Every line below that holds the string "odot" should be copied out.

※ ※ ※

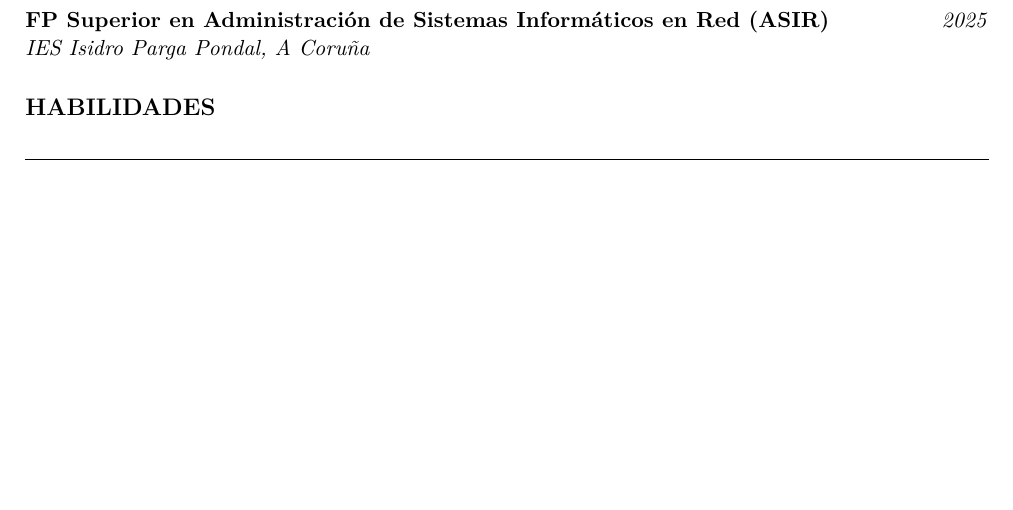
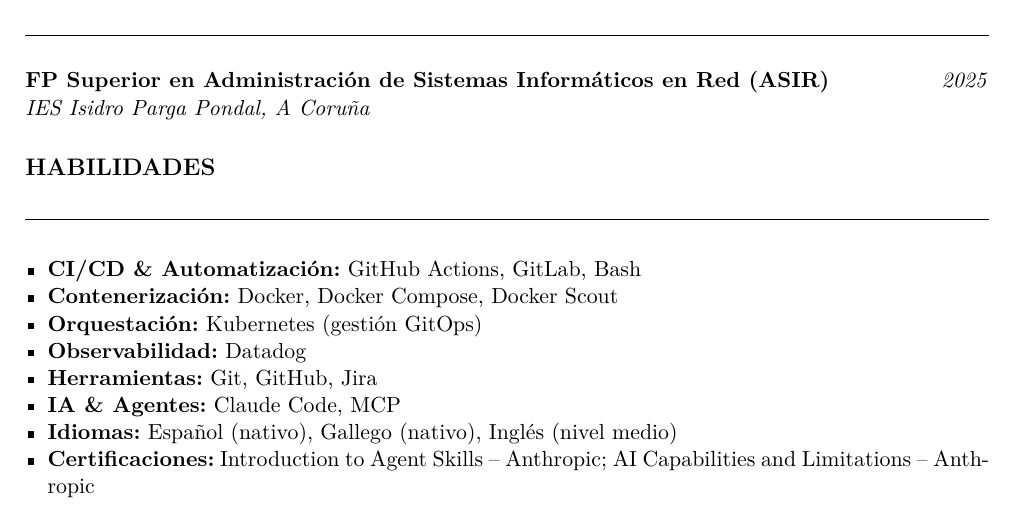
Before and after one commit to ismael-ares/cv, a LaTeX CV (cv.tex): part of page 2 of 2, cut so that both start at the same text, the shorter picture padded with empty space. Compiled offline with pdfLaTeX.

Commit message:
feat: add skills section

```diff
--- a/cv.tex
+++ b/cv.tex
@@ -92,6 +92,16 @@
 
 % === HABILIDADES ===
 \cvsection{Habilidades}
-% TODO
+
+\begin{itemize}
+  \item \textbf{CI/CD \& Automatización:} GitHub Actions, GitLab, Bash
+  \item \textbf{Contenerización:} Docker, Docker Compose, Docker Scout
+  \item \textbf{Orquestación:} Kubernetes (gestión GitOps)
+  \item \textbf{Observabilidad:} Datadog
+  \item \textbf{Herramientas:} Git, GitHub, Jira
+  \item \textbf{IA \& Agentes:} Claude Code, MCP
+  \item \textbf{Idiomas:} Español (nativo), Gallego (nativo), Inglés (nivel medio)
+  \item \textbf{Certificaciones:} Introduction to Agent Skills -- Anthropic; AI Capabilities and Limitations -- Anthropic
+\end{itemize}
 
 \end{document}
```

※ ※ ※

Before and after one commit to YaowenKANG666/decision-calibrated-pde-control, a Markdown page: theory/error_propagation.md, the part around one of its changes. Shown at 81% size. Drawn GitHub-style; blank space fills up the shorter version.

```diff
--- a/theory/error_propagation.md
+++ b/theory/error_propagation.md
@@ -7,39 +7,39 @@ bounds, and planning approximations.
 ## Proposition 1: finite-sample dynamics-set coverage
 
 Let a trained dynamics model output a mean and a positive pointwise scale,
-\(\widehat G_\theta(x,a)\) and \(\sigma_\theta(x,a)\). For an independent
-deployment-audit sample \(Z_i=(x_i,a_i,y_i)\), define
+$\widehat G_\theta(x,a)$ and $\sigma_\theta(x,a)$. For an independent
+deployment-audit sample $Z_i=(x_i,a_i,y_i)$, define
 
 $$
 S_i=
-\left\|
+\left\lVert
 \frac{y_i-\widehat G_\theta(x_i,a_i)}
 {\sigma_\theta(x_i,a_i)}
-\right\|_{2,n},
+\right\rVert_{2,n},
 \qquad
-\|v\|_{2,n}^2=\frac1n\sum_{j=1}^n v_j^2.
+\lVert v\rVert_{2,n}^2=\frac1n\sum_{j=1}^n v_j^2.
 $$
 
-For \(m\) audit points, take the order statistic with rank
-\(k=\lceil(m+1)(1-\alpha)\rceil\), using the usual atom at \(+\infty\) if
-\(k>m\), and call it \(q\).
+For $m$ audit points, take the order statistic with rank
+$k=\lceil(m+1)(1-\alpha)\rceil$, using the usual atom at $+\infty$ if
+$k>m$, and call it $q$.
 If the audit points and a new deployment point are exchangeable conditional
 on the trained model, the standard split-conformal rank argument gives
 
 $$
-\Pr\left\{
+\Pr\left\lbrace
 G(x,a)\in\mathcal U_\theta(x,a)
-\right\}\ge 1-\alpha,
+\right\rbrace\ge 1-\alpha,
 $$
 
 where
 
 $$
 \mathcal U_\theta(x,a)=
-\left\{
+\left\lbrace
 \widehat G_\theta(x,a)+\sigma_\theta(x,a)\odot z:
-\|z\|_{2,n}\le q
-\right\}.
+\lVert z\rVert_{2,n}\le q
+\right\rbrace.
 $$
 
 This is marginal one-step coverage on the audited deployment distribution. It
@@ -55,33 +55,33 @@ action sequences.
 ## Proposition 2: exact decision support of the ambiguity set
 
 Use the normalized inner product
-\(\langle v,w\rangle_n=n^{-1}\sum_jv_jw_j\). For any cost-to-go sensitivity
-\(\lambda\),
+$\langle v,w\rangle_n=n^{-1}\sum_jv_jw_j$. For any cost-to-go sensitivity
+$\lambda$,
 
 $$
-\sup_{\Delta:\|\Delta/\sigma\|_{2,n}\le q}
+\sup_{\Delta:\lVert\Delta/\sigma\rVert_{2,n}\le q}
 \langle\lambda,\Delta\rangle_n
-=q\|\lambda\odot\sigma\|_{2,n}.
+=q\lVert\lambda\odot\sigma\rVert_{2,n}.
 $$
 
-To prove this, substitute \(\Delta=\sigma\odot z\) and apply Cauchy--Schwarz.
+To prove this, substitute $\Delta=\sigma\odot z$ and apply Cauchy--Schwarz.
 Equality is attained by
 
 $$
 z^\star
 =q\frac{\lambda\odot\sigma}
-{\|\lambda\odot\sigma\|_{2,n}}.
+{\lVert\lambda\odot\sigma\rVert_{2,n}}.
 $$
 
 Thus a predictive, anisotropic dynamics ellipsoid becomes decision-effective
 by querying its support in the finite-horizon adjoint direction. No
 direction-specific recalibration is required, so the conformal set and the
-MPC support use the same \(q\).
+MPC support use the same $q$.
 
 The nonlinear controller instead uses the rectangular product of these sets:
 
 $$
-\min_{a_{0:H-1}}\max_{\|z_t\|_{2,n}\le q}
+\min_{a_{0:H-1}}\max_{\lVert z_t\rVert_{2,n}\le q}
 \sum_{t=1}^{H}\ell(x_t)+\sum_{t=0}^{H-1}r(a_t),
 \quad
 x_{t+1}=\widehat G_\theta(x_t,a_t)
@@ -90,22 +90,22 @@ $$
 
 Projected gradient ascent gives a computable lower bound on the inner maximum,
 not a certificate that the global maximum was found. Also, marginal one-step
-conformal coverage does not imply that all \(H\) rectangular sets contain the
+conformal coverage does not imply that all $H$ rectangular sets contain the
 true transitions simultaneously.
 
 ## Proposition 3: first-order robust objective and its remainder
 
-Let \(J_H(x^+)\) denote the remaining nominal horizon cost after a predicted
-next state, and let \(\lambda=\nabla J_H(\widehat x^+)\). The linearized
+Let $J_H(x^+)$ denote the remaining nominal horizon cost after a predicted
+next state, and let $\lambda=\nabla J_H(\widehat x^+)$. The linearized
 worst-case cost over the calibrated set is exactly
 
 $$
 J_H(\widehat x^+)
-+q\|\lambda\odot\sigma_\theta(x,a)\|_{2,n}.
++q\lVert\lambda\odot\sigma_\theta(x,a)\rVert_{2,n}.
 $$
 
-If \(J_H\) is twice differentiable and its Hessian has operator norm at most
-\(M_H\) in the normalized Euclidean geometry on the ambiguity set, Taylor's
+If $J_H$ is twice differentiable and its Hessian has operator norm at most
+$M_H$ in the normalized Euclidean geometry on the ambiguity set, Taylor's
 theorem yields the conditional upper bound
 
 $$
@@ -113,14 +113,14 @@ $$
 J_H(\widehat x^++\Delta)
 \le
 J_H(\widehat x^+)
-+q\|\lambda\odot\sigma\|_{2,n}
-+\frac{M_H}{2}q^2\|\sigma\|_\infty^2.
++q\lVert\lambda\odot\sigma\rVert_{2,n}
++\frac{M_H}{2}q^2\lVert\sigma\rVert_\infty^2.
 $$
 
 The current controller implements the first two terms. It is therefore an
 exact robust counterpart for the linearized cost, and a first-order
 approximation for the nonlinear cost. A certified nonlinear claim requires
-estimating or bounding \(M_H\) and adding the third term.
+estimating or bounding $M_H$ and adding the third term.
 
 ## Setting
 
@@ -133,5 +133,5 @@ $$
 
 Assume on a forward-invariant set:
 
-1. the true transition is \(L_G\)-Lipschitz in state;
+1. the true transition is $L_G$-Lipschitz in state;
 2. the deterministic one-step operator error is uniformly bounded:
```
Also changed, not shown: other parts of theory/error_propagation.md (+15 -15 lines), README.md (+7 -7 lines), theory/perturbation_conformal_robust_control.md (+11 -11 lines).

※ ※ ※

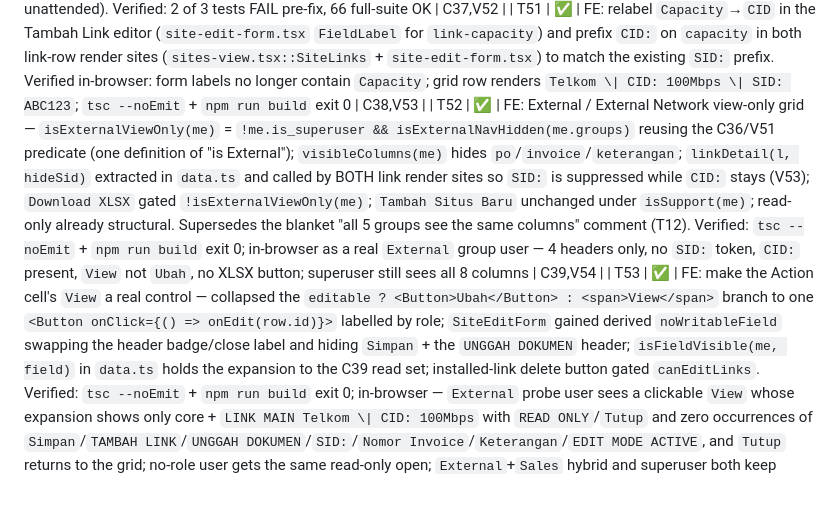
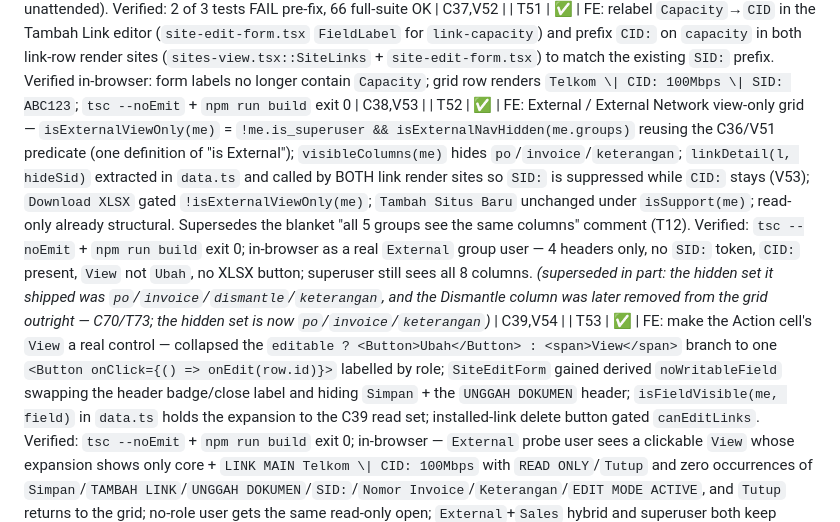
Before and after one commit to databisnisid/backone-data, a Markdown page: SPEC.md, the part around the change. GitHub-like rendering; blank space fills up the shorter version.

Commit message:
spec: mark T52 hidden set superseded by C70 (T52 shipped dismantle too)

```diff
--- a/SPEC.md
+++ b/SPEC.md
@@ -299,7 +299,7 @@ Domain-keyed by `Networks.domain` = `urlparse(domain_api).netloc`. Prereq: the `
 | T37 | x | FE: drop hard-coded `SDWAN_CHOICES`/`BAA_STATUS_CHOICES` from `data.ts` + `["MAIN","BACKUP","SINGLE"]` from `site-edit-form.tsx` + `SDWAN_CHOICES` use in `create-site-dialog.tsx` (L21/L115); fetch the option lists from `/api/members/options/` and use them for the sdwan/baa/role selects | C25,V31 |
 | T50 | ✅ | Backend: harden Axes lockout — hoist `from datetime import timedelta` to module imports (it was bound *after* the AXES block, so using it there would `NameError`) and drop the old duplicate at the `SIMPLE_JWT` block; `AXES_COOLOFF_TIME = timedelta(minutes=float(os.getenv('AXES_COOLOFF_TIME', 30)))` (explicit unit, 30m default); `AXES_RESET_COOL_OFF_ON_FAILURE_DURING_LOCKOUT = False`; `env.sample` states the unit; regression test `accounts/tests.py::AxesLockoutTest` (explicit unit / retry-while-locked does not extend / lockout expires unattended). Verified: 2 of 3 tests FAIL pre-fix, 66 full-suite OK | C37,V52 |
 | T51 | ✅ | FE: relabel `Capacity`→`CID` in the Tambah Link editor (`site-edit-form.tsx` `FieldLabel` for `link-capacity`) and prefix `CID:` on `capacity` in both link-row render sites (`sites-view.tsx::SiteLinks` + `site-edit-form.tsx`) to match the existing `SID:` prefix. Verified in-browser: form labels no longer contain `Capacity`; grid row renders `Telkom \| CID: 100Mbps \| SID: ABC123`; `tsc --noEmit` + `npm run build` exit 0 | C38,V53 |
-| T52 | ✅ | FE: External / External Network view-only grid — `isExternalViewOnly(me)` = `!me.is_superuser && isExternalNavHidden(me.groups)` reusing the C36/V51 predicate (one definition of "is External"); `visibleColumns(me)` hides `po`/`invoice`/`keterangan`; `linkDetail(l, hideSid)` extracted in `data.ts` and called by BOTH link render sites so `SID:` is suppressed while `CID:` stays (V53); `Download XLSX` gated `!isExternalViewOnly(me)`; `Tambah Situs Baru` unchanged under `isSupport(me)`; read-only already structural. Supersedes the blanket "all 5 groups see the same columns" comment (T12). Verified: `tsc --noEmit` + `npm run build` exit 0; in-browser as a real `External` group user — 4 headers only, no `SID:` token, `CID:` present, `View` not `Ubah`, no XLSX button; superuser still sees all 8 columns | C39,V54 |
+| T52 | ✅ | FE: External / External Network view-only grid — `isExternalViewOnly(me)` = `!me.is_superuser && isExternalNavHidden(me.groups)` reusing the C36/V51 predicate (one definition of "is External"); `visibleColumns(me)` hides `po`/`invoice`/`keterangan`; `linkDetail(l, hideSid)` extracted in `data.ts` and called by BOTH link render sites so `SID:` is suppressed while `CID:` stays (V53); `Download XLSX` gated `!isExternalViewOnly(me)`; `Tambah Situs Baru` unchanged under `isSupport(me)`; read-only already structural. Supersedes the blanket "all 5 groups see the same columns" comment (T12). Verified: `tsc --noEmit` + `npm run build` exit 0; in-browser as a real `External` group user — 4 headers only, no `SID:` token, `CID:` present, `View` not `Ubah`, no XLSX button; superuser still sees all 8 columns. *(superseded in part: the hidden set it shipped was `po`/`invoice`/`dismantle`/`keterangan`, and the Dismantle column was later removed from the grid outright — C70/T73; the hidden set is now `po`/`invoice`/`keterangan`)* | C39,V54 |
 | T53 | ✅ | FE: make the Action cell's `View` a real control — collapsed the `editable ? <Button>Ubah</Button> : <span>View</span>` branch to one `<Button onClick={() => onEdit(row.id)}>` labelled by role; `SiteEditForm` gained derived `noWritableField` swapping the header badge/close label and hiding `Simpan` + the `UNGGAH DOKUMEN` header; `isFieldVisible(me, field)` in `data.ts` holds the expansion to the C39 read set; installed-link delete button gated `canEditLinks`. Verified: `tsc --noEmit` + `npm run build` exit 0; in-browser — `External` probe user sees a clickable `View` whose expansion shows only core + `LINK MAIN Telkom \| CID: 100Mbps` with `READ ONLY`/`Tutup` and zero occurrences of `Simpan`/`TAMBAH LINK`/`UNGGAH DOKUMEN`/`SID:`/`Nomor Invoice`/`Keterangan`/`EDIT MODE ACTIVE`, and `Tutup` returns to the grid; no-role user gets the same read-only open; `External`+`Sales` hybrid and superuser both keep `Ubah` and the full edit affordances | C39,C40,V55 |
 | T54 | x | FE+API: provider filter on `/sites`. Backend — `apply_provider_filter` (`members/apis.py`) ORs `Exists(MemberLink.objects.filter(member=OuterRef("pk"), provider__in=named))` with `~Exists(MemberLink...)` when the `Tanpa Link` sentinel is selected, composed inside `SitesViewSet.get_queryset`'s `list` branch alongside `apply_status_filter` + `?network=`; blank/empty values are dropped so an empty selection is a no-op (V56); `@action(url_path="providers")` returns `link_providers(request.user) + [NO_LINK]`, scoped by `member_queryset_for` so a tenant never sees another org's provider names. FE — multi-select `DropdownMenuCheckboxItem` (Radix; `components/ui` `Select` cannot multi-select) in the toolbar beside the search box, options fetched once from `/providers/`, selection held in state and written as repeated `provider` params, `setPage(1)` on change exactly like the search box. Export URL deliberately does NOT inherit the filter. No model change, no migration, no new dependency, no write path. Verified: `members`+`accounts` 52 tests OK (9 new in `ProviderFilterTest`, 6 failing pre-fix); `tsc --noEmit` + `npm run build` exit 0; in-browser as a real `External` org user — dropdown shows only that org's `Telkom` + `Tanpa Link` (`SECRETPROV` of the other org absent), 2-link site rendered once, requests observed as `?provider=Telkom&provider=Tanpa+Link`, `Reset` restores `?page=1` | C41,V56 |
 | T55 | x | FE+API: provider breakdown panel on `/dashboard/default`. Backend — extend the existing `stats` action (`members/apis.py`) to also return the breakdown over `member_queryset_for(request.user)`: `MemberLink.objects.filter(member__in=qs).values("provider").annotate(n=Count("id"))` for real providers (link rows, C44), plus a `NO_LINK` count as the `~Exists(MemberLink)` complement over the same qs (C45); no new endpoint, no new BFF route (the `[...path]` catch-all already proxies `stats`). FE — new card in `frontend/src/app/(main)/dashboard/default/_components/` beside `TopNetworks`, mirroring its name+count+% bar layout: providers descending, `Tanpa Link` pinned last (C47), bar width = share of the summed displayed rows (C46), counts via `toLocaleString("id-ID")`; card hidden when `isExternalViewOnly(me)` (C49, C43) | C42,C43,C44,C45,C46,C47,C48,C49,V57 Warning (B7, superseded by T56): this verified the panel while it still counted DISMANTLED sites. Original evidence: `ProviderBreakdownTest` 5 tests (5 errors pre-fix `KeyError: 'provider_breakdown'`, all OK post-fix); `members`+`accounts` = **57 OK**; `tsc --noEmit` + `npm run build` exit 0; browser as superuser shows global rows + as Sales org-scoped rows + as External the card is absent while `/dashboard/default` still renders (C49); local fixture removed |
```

※ ※ ※

■ TASK OUTPUT
 \widehat G_\theta(x,a)+\sigma_\theta(x,a)\odot z:
-=q\|\lambda\odot\sigma\|_{2,n}.
+=q\lVert\lambda\odot\sigma\rVert_{2,n}.
-To prove this, substitute \(\Delta=\sigma\odot z\) and apply Cauchy--Schwarz.
+To prove this, substitute $\Delta=\sigma\odot z$ and apply Cauchy--Schwarz.
 =q\frac{\lambda\odot\sigma}
-{\|\lambda\odot\sigma\|_{2,n}}.
+{\lVert\lambda\odot\sigma\rVert_{2,n}}.
-+q\|\lambda\odot\sigma_\theta(x,a)\|_{2,n}.
++q\lVert\lambda\odot\sigma_\theta(x,a)\rVert_{2,n}.
-+q\|\lambda\odot\sigma\|_{2,n}
++q\lVert\lambda\odot\sigma\rVert_{2,n}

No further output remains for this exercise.